## SUPPLIED RECORDS:
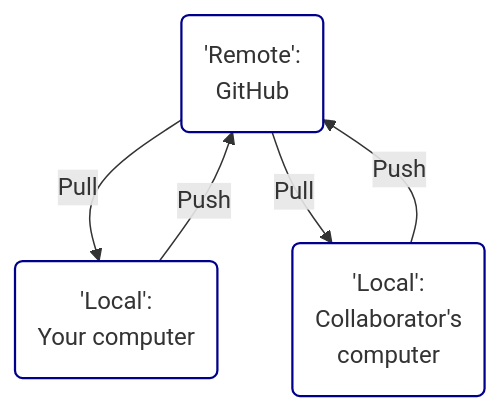
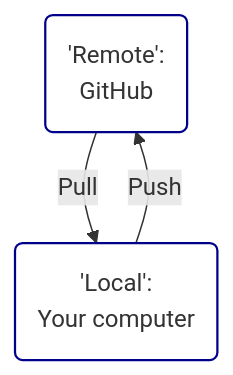
One commit to rostools/r-cubed-intro changed the diagram in images/raw/git-remotes-synch.mmd. Above: the diagram before and after it, drawn with Mermaid. The commit also changed 4 other files, not shown here.

```diff
--- a/images/raw/git-remotes-synch.mmd
+++ b/images/raw/git-remotes-synch.mmd
@@ -1,10 +1,7 @@
 graph TB
     linkStyle default interpolate basis
     A('Remote':<br>GitHub) -- Pull --> B('Local':<br>Your computer)
     B -- Push --> A
-    A -- Pull --> C('Local':<br>Collaborator's<br>computer)
-    C -- Push --> A
 
     style A fill:White,stroke:DarkBlue,stroke-width:1.5px;
     style B fill:White,stroke:DarkBlue,stroke-width:1.5px;
-    style C fill:White,stroke:DarkBlue,stroke-width:1.5px;
```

## EXERCISE BRIEF:
Each line containing "White" belongs in the answer; pick these out of the material and copy them.

## RESPONSE TO THE TASK:
     style A fill:White,stroke:DarkBlue,stroke-width:1.5px;
     style B fill:White,stroke:DarkBlue,stroke-width:1.5px;
-    style C fill:White,stroke:DarkBlue,stroke-width:1.5px;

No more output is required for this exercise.